Marvel Studios' lengthy build-up to next summer's The Avengers began in 2008, with the release of the first Iron Man. A surprise hit of sorts, it finally gave Marvel the confidence to go forward with establishing the other key heroes (and villains) to make The Avengers a reality on screen. However, ever since Tony Stark, the road has been a little bumpy. Immediately following Iron Man was The Incredible Hulk (also 2008), with Edward Norton (now replaced by Mark Ruffalo), which received rather dismissive reception and only did decent box office. Flash forward to 2011 (we'll skip over Iron Man 2), and the last pieces of the puzzle have fallen into place. In May, Kenneth Branagh gave us Thor with oddly unsatisfying results. That leaves only Captain America, and thankfully director Joe Johnston and crew have saved the (second) best for last.
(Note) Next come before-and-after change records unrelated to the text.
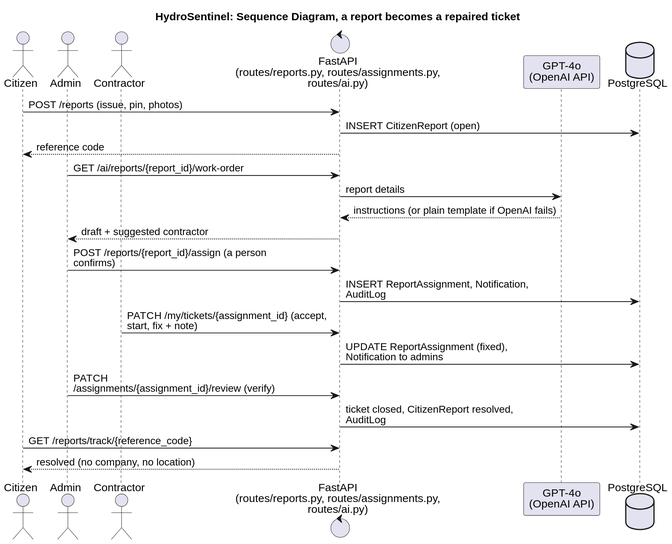
Earlier version of the PlantUML export docs/a5/uml/ISJ107V_A5_Q3.3_Sequence.svg (Malodeity/hydrosentinel). Source of this version:
```plantuml
@startuml
skinparam shadowing false
skinparam dpi 150
skinparam defaultFontName Helvetica
skinparam maxMessageSize 260
skinparam sequenceMessageAlign left
title HydroSentinel: Sequence Diagram, a report becomes a repaired ticket

actor Citizen
actor Admin
actor Contractor
control "FastAPI\n(routes/reports.py, routes/assignments.py,\nroutes/ai.py)" as API
participant "GPT-4o\n(OpenAI API)" as AI
database "PostgreSQL" as DB

Citizen -> API : POST /reports (issue, pin, photos)
API -> DB : INSERT CitizenReport (open)
API --> Citizen : reference code
Admin -> API : GET /ai/reports/{report_id}/work-order
API -> AI : report details
AI --> API : instructions (or plain template if OpenAI fails)
API --> Admin : draft + suggested contractor
Admin -> API : POST /reports/{report_id}/assign (a person confirms)
API -> DB : INSERT ReportAssignment, Notification, AuditLog
Contractor -> API : PATCH /my/tickets/{assignment_id} (accept, start, fix + note)
API -> DB : UPDATE ReportAssignment (fixed), Notification to admins
Admin -> API : PATCH /assignments/{assignment_id}/review (verify)
API -> DB : ticket closed, CitizenReport resolved, AuditLog
Citizen -> API : GET /reports/track/{reference_code}
API --> Citizen : resolved (no company, no location)
@enduml
```
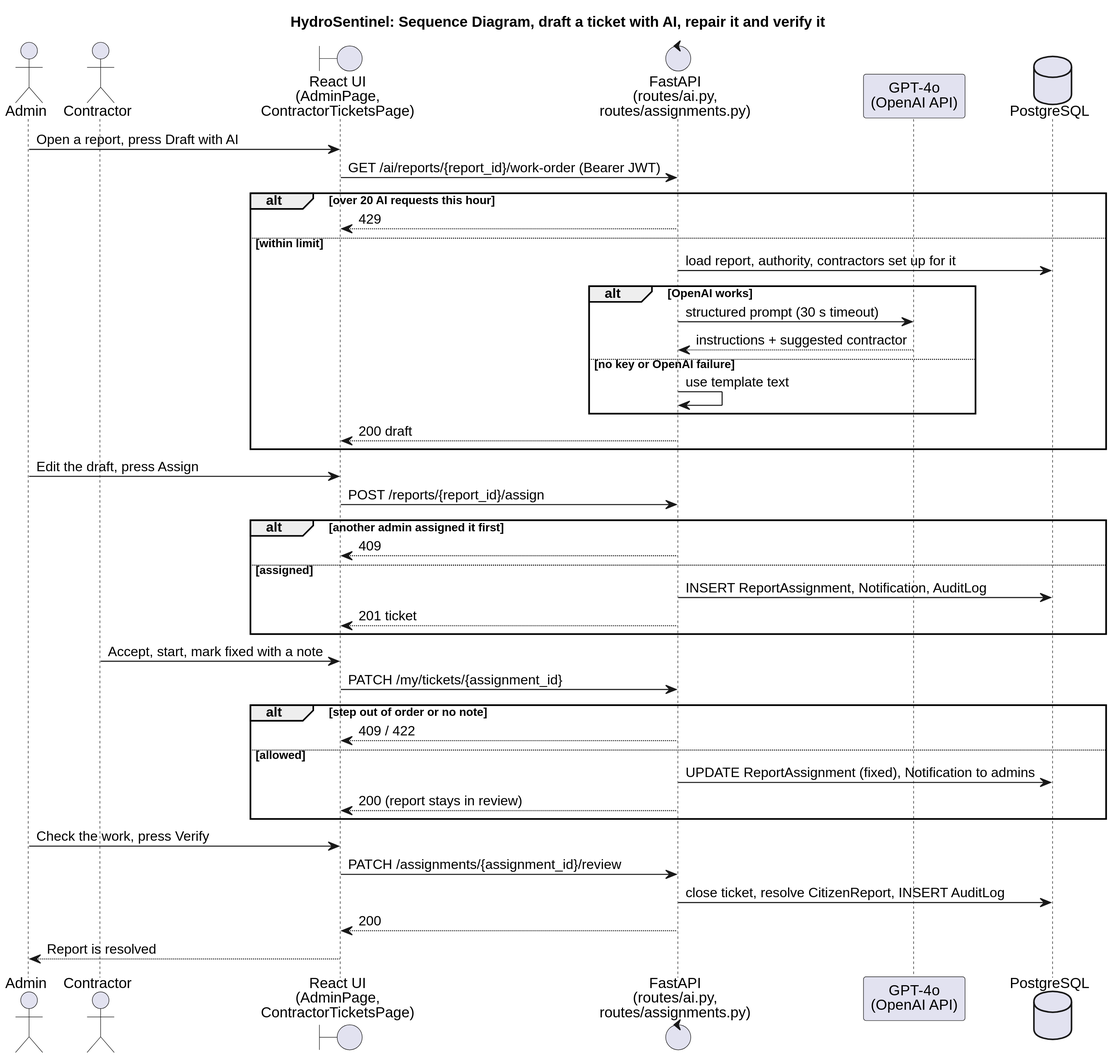
Later version of the same file.

What changed in the source:
```diff
@@ -1,31 +1,49 @@
 @startuml
 skinparam shadowing false
-skinparam dpi 150
+skinparam dpi 200
 skinparam defaultFontName Helvetica
-skinparam maxMessageSize 260
-skinparam sequenceMessageAlign left
-title HydroSentinel: Sequence Diagram, a report becomes a repaired ticket
+title HydroSentinel: Sequence Diagram, draft a ticket with AI, repair it and verify it
 
-actor Citizen
 actor Admin
 actor Contractor
-control "FastAPI\n(routes/reports.py, routes/assignments.py,\nroutes/ai.py)" as API
+boundary "React UI\n(AdminPage,\nContractorTicketsPage)" as UI
+control "FastAPI\n(routes/ai.py,\nroutes/assignments.py)" as API
 participant "GPT-4o\n(OpenAI API)" as AI
 database "PostgreSQL" as DB
 
-Citizen -> API : POST /reports (issue, pin, photos)
-API -> DB : INSERT CitizenReport (open)
-API --> Citizen : reference code
-Admin -> API : GET /ai/reports/{report_id}/work-order
-API -> AI : report details
-AI --> API : instructions (or plain template if OpenAI fails)
-API --> Admin : draft + suggested contractor
-Admin -> API : POST /reports/{report_id}/assign (a person confirms)
-API -> DB : INSERT ReportAssignment, Notification, AuditLog
-Contractor -> API : PATCH /my/tickets/{assignment_id} (accept, start, fix + note)
-API -> DB : UPDATE ReportAssignment (fixed), Notification to admins
-Admin -> API : PATCH /assignments/{assignment_id}/review (verify)
-API -> DB : ticket closed, CitizenReport resolved, AuditLog
-Citizen -> API : GET /reports/track/{reference_code}
-API --> Citizen : resolved (no company, no location)
+Admin -> UI : Open a report, press Draft with AI
+UI -> API : GET /ai/reports/{report_id}/work-order (Bearer JWT)
+alt over 20 AI requests this hour
+  API --> UI : 429
+else within limit
+  API -> DB : load report, authority, contractors set up for it
+  alt OpenAI works
+    API -> AI : structured prompt (30 s timeout)
+    AI --> API : instructions + suggested contractor
+  else no key or OpenAI failure
+    API -> API : use template text
+  end
+  API --> UI : 200 draft
+end
+Admin -> UI : Edit the draft, press Assign
+UI -> API : POST /reports/{report_id}/assign
+alt another admin assigned it first
+  API --> UI : 409
+else assigned
+  API -> DB : INSERT ReportAssignment, Notification, AuditLog
+  API --> UI : 201 ticket
+end
+Contractor -> UI : Accept, start, mark fixed with a note
+UI -> API : PATCH /my/tickets/{assignment_id}
+alt step out of order or no note
+  API --> UI : 409 / 422
+else allowed
+  API -> DB : UPDATE ReportAssignment (fixed), Notification to admins
+  API --> UI : 200 (report stays in review)
+end
+Admin -> UI : Check the work, press Verify
+UI -> API : PATCH /assignments/{assignment_id}/review
+API -> DB : close ticket, resolve CitizenReport, INSERT AuditLog
+API --> UI : 200
+UI --> Admin : Report is resolved
 @enduml
```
After an opening designed to tie the film into The Avengers (but only vaguely, at first), we jump to Norway, where insane Nazi (and leader of science division Hydra) Johann Schmidt (Hugo Weaving) storming through villages in search of a deus ex machina, er, important artifact of the Norse gods. We then jump to America, where scrawny Steve Rogers (Chris Evans) is trying his hardest to gain entry into the US military. By chance, he's overheard by Dr. Abraham Erskine (Stanley Tucci), who thinks Rogers may be cut out for a different program, one designed to create "the next breed of super soldiers." Long story short: he gets in and becomes significantly taller and more muscular. From there, we follow Rogers' attempts to stop Schmidt as he goes rogue.
Yet for whatever silliness there is in the premise, director Joe Johnston executes the Captain's origin story in a surprisingly effective way. There's a sincerity to the characters and story that, however simple it may be, rings true. The good guys are good, and the bad guys are bad, but the film resists the urge to beat us over the head with overly patriotic nonsense. Instead, it focuses on giving the audience a good, Indiana Jones-esque adventure, which it delivers on, albeit with less memorable results. Depth isn't exactly something Johnston's film is striving for, but it does have some nice touches that keep it from being an all-out action bonanza. A sequence involving Rogers being used as a propaganda figure for the war effort adds a fun angle to the story. It may not explore anything about Rogers' feelings and motivations (which are all established before his transformation), but it's entertaining and presents him as an alternative to the other, cockier comic book heroes (Tony Stark, Thor, Hal Jordan).
So when the good Captain finally charges in against Red Skull, we as an audience have something resembling investment, as minimal as that investment may be. This is only helped by the clear establishment of the tone and world that Johnston and crew have created, that of a pulpy, Saturday morning cartoon/adventure serial. Whereas the slightly better-reviewed Thor struggled to fully involve me in its mythos, Captain America grounds you in its reality right from the start, and it aids the viewing experience tremendously. Even the romantic subplot is more effective here, though it's hardly given proper attention; Evans and Hayley Atwell have a simple, but believable chemistry with each other, one that makes you wish the film had been more invested with the relationship.
Because even though there are explosions galore, the action-packed final act of Captain America, though good fun, is a bit of a letdown. The staging of the fights is rather uninspired, and there's a rather heavy reliance on shots of characters driving vehicles amid rather obviously CG backdrops and surroundings. And even though Weaving completely sells the Red Skull character, he's undermined by the writing, which doesn't do nearly enough to make his character truly interesting or fearsome. The film's tone, while engaging and fun, also conflicts with things like the romantic subplot and character deaths; we aren't given nearly enough to care when the film wants us to care.
Disregarding Harry Potter, 2011 could easily go down as the summer of Marvel, even if the quality of the films (or box office performance) hasn't exactly been stellar. And even though it may not be the best superhero adventure of the summer (I'd still give that title to X-Men: First Class), it delivers on what it promises: a good, old fashioned adventure where a guy in red, white, and blue beats up some Nazis.